━━━━━ Records shown

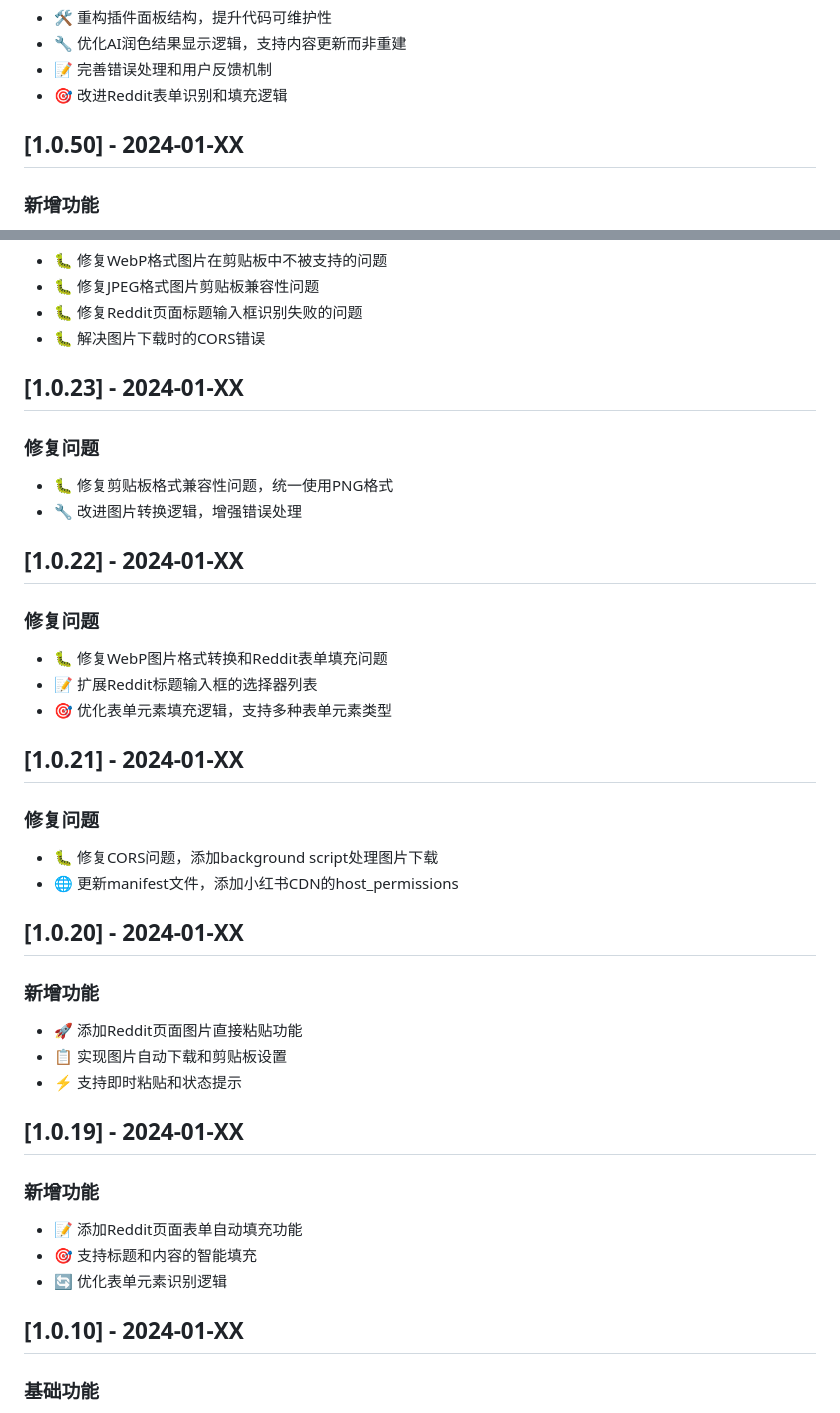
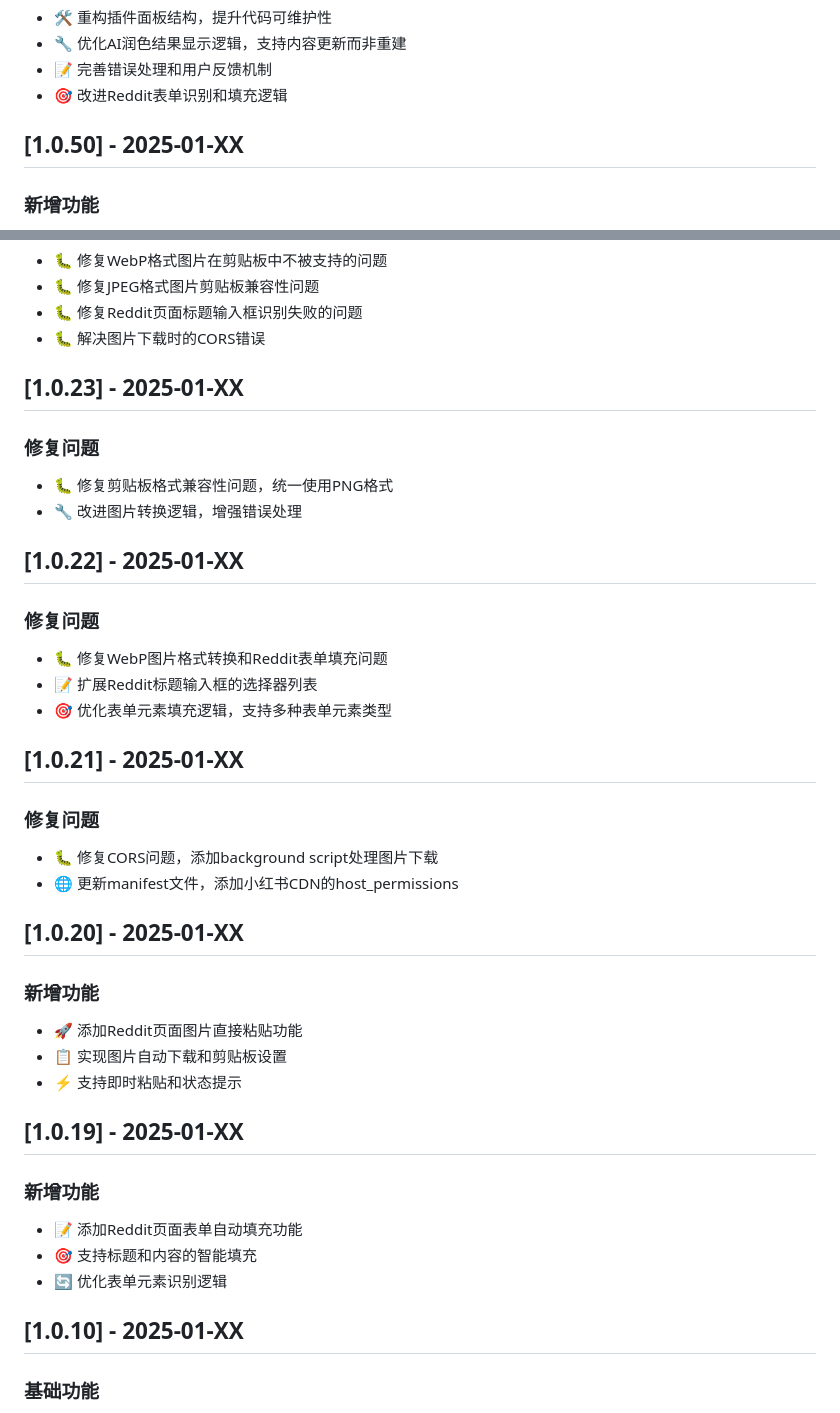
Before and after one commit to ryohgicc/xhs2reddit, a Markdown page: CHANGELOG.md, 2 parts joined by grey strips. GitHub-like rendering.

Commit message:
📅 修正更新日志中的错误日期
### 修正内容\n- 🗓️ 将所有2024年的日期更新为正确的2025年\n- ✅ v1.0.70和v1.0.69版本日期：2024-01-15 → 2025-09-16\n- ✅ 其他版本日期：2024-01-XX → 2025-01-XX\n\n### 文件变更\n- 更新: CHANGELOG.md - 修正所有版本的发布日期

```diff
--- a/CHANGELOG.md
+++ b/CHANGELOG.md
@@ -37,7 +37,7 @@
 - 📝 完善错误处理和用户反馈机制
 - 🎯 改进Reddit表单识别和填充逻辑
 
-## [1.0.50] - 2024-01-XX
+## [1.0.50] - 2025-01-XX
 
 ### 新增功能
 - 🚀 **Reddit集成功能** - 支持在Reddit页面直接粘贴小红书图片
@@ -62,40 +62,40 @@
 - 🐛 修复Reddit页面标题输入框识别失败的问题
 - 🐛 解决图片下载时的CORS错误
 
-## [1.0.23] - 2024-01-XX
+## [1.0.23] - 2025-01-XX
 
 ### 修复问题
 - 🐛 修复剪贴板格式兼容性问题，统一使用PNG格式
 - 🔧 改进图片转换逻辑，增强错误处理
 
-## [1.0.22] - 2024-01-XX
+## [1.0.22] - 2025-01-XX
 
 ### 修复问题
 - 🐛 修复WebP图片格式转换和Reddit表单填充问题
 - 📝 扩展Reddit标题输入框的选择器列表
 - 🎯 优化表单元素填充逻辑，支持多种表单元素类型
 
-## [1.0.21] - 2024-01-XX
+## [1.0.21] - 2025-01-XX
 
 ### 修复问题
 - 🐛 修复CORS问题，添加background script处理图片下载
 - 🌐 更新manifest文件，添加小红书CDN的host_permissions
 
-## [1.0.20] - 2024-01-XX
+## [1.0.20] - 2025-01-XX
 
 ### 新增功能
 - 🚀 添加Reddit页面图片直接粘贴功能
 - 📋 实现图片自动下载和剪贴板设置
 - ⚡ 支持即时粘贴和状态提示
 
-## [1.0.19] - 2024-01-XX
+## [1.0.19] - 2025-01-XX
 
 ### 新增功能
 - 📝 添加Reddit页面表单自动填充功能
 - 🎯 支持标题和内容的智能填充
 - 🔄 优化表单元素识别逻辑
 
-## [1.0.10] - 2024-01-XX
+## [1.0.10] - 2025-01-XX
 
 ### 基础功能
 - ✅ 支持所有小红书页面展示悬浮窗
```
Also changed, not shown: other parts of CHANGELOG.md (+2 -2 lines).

━━━━━━━━━━
━━━━━ Records shown

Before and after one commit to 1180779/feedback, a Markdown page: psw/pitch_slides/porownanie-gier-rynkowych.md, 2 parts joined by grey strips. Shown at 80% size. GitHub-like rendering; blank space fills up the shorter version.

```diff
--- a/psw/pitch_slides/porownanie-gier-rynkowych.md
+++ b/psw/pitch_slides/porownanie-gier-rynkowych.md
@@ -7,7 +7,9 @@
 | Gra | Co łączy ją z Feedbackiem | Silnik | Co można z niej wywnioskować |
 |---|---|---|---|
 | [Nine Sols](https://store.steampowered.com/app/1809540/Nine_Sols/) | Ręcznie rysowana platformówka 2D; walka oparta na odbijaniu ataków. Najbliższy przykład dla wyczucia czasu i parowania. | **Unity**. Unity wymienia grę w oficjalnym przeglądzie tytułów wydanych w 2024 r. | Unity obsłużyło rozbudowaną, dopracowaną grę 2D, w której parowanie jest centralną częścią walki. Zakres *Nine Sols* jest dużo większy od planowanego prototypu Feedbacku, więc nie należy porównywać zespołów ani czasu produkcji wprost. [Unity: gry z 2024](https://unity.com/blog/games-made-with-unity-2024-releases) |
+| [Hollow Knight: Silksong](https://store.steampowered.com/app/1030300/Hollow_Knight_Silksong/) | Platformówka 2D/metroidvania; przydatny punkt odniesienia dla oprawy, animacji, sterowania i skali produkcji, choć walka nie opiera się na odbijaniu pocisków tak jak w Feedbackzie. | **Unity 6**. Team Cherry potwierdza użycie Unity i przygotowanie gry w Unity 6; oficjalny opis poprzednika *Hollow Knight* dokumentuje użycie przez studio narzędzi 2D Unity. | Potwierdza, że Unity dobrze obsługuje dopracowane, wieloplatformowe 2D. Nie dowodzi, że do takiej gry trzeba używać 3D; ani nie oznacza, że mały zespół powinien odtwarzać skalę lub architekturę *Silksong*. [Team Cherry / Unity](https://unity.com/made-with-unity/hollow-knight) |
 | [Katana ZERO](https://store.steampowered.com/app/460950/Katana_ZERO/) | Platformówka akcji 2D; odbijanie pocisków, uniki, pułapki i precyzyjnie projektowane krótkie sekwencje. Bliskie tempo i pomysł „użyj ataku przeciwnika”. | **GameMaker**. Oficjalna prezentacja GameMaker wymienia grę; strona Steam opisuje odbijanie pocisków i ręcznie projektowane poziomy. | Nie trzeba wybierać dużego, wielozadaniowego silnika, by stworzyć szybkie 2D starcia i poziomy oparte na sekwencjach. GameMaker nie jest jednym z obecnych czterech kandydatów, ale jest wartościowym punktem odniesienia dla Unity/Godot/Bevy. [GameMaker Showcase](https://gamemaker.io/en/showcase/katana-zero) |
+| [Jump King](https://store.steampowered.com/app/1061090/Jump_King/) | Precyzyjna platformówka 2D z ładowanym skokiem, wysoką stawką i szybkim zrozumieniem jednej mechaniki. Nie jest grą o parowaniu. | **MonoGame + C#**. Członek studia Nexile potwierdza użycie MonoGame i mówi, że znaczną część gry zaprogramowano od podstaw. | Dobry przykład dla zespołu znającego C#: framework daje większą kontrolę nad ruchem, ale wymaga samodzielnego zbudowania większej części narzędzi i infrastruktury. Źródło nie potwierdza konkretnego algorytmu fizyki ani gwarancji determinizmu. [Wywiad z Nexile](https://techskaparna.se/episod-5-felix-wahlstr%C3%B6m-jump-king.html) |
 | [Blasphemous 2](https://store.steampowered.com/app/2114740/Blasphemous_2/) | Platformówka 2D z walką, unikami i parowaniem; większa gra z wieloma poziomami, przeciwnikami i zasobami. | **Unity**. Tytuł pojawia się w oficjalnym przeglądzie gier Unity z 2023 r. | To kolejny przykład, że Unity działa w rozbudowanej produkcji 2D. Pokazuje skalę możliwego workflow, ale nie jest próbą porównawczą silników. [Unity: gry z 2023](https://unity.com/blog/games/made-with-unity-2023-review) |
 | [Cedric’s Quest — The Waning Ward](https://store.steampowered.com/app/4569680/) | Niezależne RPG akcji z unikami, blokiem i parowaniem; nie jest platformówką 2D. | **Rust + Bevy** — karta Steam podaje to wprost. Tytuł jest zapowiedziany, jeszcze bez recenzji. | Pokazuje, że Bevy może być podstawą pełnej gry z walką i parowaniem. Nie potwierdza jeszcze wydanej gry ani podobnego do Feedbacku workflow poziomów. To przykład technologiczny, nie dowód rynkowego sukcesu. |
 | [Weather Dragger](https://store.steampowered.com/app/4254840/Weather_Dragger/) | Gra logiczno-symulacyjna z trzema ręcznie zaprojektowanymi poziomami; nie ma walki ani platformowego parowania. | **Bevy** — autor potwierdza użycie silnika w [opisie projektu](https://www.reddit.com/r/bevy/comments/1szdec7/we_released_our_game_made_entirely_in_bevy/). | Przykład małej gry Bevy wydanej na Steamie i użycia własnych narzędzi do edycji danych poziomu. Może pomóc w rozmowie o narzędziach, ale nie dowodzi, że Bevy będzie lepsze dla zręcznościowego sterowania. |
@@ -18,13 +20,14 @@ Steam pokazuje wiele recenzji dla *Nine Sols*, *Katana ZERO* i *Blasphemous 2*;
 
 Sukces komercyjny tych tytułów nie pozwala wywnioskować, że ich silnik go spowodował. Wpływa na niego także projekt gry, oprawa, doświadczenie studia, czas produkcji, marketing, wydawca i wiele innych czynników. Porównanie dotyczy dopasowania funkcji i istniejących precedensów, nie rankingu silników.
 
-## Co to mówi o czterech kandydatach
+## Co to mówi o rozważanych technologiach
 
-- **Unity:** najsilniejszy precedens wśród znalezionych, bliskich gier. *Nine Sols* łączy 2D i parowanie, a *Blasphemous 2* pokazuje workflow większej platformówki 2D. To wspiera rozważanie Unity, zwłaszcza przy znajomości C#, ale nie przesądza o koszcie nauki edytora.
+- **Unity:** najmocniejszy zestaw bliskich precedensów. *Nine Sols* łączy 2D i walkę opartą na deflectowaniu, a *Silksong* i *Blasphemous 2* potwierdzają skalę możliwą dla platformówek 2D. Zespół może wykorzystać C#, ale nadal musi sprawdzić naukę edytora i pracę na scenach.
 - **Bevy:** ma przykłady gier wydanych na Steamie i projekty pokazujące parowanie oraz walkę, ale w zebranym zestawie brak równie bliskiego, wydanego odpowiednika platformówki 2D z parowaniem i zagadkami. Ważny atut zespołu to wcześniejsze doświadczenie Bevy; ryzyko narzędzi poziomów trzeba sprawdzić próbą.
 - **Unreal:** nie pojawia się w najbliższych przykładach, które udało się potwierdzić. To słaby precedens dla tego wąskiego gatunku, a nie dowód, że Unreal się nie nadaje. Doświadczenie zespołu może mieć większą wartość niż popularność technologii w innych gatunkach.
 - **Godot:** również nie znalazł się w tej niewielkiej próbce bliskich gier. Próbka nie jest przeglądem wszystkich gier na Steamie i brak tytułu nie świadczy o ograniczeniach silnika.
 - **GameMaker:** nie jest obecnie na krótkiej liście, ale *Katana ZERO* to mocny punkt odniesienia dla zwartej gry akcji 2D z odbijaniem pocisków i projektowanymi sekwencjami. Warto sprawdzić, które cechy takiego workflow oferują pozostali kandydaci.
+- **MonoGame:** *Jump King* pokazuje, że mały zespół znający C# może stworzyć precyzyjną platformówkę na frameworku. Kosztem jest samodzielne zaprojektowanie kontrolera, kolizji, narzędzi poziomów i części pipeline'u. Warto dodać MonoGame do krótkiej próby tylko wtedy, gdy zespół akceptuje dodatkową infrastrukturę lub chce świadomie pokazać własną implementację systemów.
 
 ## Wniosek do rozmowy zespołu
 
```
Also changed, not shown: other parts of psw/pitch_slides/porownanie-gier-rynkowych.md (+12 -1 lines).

━━━━━━━━━━

■ How to complete this task: Among the records above, how many lines contain the word "CHANGELOG"? Answer with the number by itself.

■ Reply: 5